(Web document revisions)
————

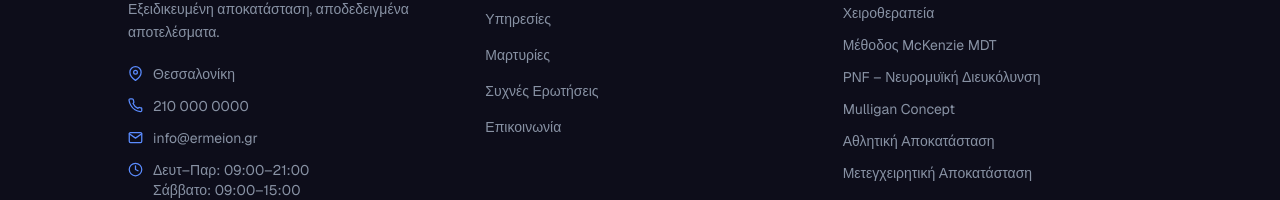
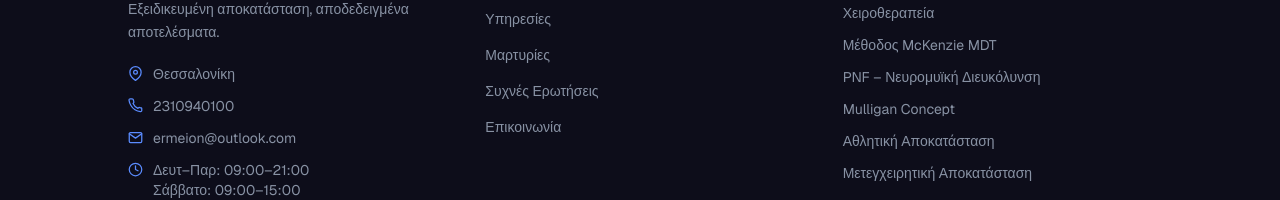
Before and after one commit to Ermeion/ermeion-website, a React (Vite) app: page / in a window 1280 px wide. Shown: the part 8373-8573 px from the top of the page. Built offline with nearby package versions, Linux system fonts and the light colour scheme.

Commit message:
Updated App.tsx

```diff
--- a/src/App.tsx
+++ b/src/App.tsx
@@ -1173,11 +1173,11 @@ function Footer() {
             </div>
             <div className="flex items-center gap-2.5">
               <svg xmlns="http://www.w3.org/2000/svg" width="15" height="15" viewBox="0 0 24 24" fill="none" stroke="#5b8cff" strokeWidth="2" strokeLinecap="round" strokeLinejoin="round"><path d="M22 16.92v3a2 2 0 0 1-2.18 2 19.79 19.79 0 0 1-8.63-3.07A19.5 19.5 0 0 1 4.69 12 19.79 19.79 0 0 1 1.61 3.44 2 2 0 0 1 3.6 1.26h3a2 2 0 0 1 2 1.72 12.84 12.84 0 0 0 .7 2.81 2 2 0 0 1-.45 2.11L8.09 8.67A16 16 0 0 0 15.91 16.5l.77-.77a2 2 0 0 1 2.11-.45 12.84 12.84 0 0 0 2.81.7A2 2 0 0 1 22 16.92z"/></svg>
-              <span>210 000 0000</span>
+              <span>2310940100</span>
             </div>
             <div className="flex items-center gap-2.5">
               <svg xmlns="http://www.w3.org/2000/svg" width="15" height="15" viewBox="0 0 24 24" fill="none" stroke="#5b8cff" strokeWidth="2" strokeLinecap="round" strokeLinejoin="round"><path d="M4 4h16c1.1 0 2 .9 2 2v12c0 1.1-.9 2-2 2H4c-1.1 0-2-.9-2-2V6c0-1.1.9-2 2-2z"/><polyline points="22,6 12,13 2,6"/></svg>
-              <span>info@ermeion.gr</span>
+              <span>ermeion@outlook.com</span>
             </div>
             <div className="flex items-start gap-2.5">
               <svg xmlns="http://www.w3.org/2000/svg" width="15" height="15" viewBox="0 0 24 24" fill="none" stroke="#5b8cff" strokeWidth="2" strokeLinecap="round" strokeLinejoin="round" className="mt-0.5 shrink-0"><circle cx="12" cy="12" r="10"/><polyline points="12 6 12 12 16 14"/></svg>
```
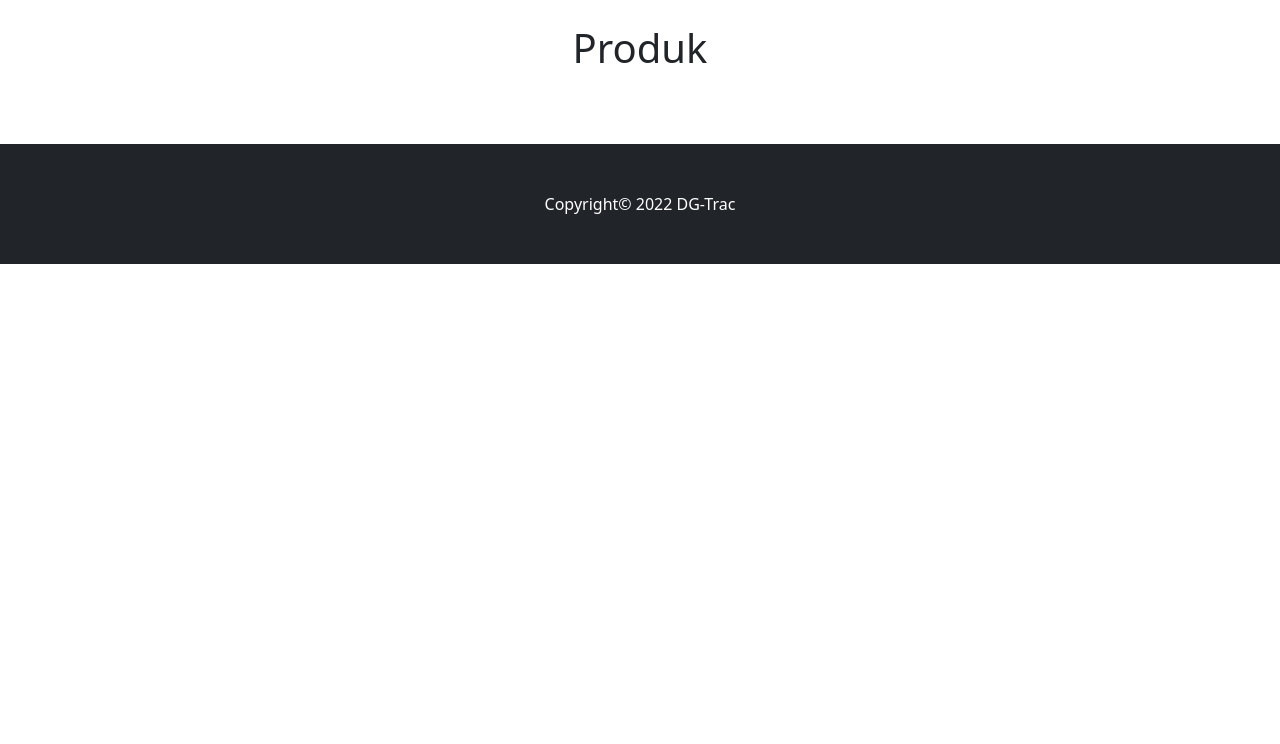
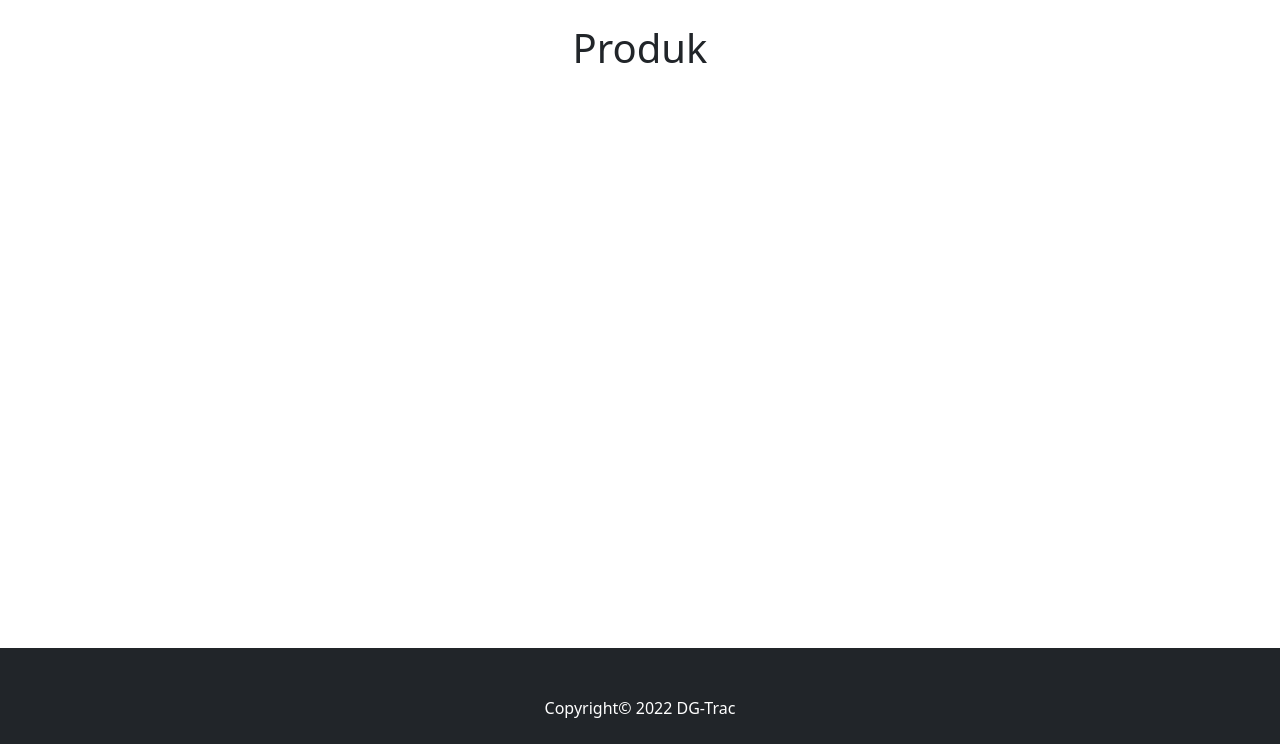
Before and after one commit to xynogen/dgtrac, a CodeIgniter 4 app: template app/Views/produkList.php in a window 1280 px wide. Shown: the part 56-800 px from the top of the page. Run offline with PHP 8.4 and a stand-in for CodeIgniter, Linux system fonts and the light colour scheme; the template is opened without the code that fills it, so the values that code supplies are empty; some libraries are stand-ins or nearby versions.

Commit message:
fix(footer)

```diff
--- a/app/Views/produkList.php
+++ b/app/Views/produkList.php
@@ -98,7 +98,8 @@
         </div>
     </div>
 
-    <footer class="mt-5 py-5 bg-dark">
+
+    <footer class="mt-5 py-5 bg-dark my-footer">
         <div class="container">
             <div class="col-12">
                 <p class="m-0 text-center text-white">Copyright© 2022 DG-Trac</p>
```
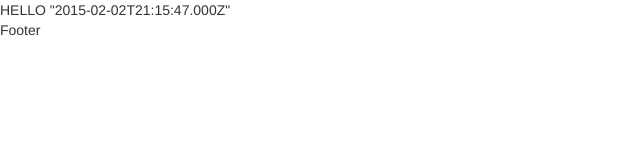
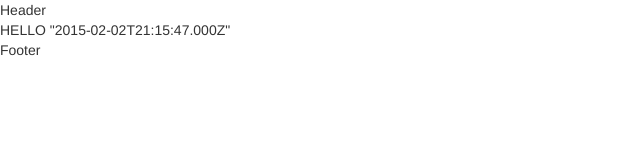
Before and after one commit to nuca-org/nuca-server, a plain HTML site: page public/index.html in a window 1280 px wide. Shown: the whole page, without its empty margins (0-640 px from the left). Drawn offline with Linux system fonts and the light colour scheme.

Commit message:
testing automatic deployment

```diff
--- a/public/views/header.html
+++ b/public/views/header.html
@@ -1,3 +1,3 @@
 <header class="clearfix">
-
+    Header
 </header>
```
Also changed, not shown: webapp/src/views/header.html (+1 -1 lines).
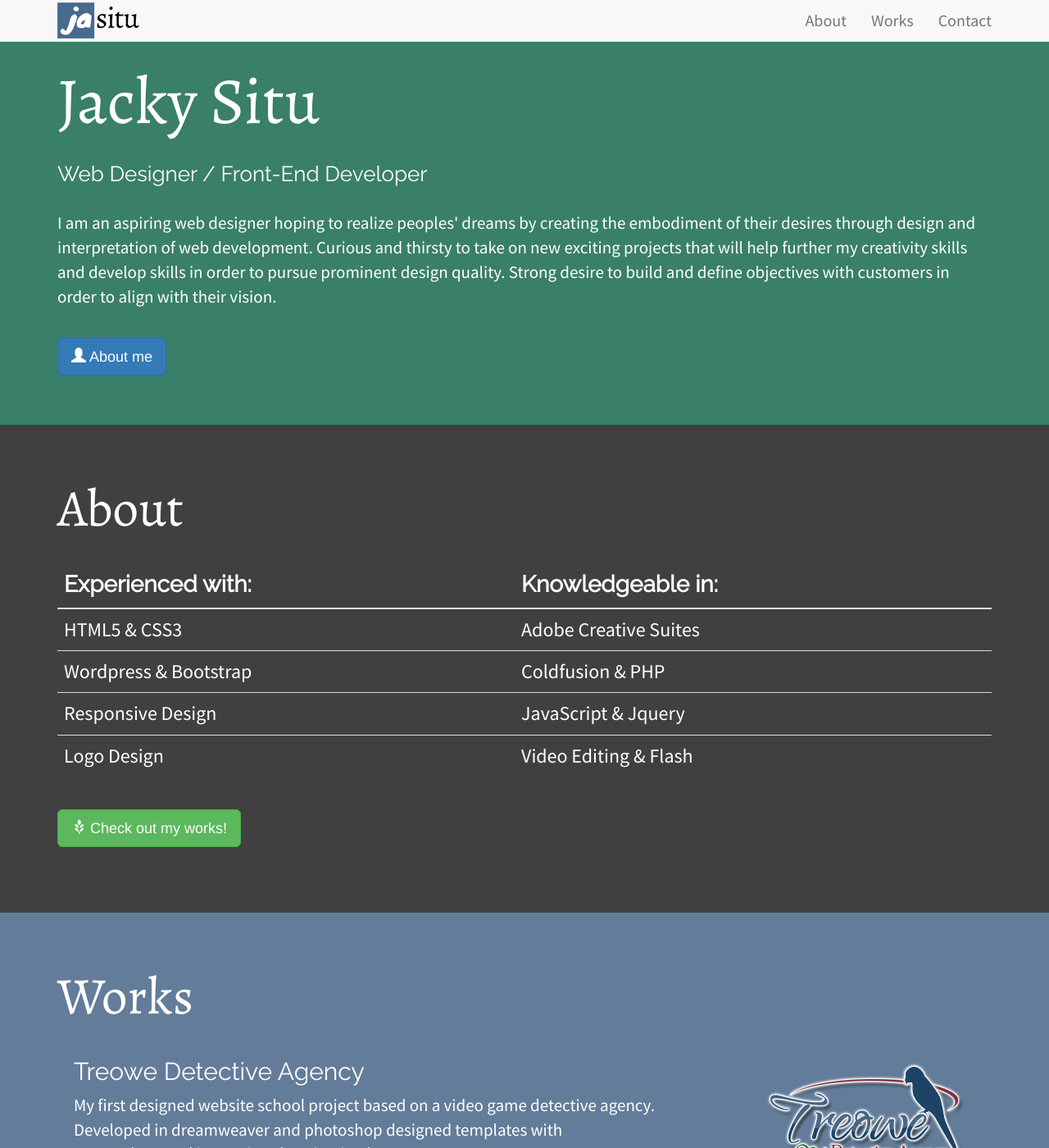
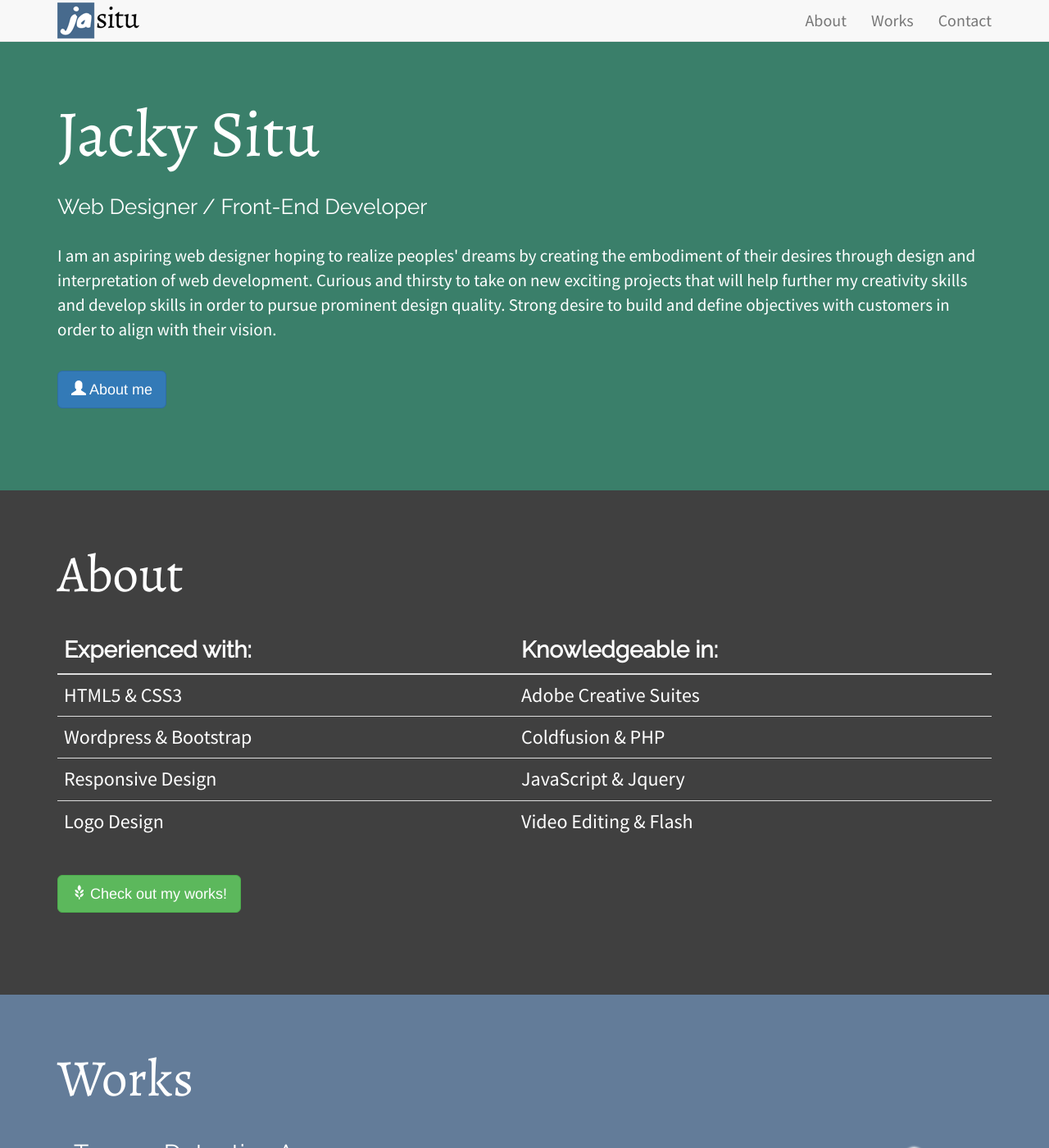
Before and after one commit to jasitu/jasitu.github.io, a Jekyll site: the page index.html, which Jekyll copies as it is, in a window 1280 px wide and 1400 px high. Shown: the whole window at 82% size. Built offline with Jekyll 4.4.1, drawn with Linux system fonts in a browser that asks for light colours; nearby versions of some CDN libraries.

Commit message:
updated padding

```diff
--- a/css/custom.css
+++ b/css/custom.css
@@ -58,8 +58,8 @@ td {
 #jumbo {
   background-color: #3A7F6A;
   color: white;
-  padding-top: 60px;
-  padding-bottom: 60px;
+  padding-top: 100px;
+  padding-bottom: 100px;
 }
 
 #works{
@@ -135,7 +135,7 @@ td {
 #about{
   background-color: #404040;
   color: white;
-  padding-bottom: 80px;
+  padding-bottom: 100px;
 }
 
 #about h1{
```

————

Task details> For this exercise, output the records exactly but omit their pictures.

Response box>
Before and after one commit to Ermeion/ermeion-website, a React (Vite) app: page / in a window 1280 px wide. Shown: the part 8373-8573 px from the top of the page. Built offline with nearby package versions, Linux system fonts and the light colour scheme.

Commit message:
Updated App.tsx

```diff
--- a/src/App.tsx
+++ b/src/App.tsx
@@ -1173,11 +1173,11 @@ function Footer() {
             </div>
             <div className="flex items-center gap-2.5">
               <svg xmlns="http://www.w3.org/2000/svg" width="15" height="15" viewBox="0 0 24 24" fill="none" stroke="#5b8cff" strokeWidth="2" strokeLinecap="round" strokeLinejoin="round"><path d="M22 16.92v3a2 2 0 0 1-2.18 2 19.79 19.79 0 0 1-8.63-3.07A19.5 19.5 0 0 1 4.69 12 19.79 19.79 0 0 1 1.61 3.44 2 2 0 0 1 3.6 1.26h3a2 2 0 0 1 2 1.72 12.84 12.84 0 0 0 .7 2.81 2 2 0 0 1-.45 2.11L8.09 8.67A16 16 0 0 0 15.91 16.5l.77-.77a2 2 0 0 1 2.11-.45 12.84 12.84 0 0 0 2.81.7A2 2 0 0 1 22 16.92z"/></svg>
-              <span>210 000 0000</span>
+              <span>2310940100</span>
             </div>
             <div className="flex items-center gap-2.5">
               <svg xmlns="http://www.w3.org/2000/svg" width="15" height="15" viewBox="0 0 24 24" fill="none" stroke="#5b8cff" strokeWidth="2" strokeLinecap="round" strokeLinejoin="round"><path d="M4 4h16c1.1 0 2 .9 2 2v12c0 1.1-.9 2-2 2H4c-1.1 0-2-.9-2-2V6c0-1.1.9-2 2-2z"/><polyline points="22,6 12,13 2,6"/></svg>
-              <span>info@ermeion.gr</span>
+              <span>ermeion@outlook.com</span>
             </div>
             <div className="flex items-start gap-2.5">
               <svg xmlns="http://www.w3.org/2000/svg" width="15" height="15" viewBox="0 0 24 24" fill="none" stroke="#5b8cff" strokeWidth="2" strokeLinecap="round" strokeLinejoin="round" className="mt-0.5 shrink-0"><circle cx="12" cy="12" r="10"/><polyline points="12 6 12 12 16 14"/></svg>
```
Before and after one commit to xynogen/dgtrac, a CodeIgniter 4 app: template app/Views/produkList.php in a window 1280 px wide. Shown: the part 56-800 px from the top of the page. Run offline with PHP 8.4 and a stand-in for CodeIgniter, Linux system fonts and the light colour scheme; the template is opened without the code that fills it, so the values that code supplies are empty; some libraries are stand-ins or nearby versions.

Commit message:
fix(footer)

```diff
--- a/app/Views/produkList.php
+++ b/app/Views/produkList.php
@@ -98,7 +98,8 @@
         </div>
     </div>
 
-    <footer class="mt-5 py-5 bg-dark">
+
+    <footer class="mt-5 py-5 bg-dark my-footer">
         <div class="container">
             <div class="col-12">
                 <p class="m-0 text-center text-white">Copyright© 2022 DG-Trac</p>
```
Before and after one commit to nuca-org/nuca-server, a plain HTML site: page public/index.html in a window 1280 px wide. Shown: the whole page, without its empty margins (0-640 px from the left). Drawn offline with Linux system fonts and the light colour scheme.

Commit message:
testing automatic deployment

```diff
--- a/public/views/header.html
+++ b/public/views/header.html
@@ -1,3 +1,3 @@
 <header class="clearfix">
-
+    Header
 </header>
```
Also changed, not shown: webapp/src/views/header.html (+1 -1 lines).
Before and after one commit to jasitu/jasitu.github.io, a Jekyll site: the page index.html, which Jekyll copies as it is, in a window 1280 px wide and 1400 px high. Shown: the whole window at 82% size. Built offline with Jekyll 4.4.1, drawn with Linux system fonts in a browser that asks for light colours; nearby versions of some CDN libraries.

Commit message:
updated padding

```diff
--- a/css/custom.css
+++ b/css/custom.css
@@ -58,8 +58,8 @@ td {
 #jumbo {
   background-color: #3A7F6A;
   color: white;
-  padding-top: 60px;
-  padding-bottom: 60px;
+  padding-top: 100px;
+  padding-bottom: 100px;
 }
 
 #works{
@@ -135,7 +135,7 @@ td {
 #about{
   background-color: #404040;
   color: white;
-  padding-bottom: 80px;
+  padding-bottom: 100px;
 }
 
 #about h1{
```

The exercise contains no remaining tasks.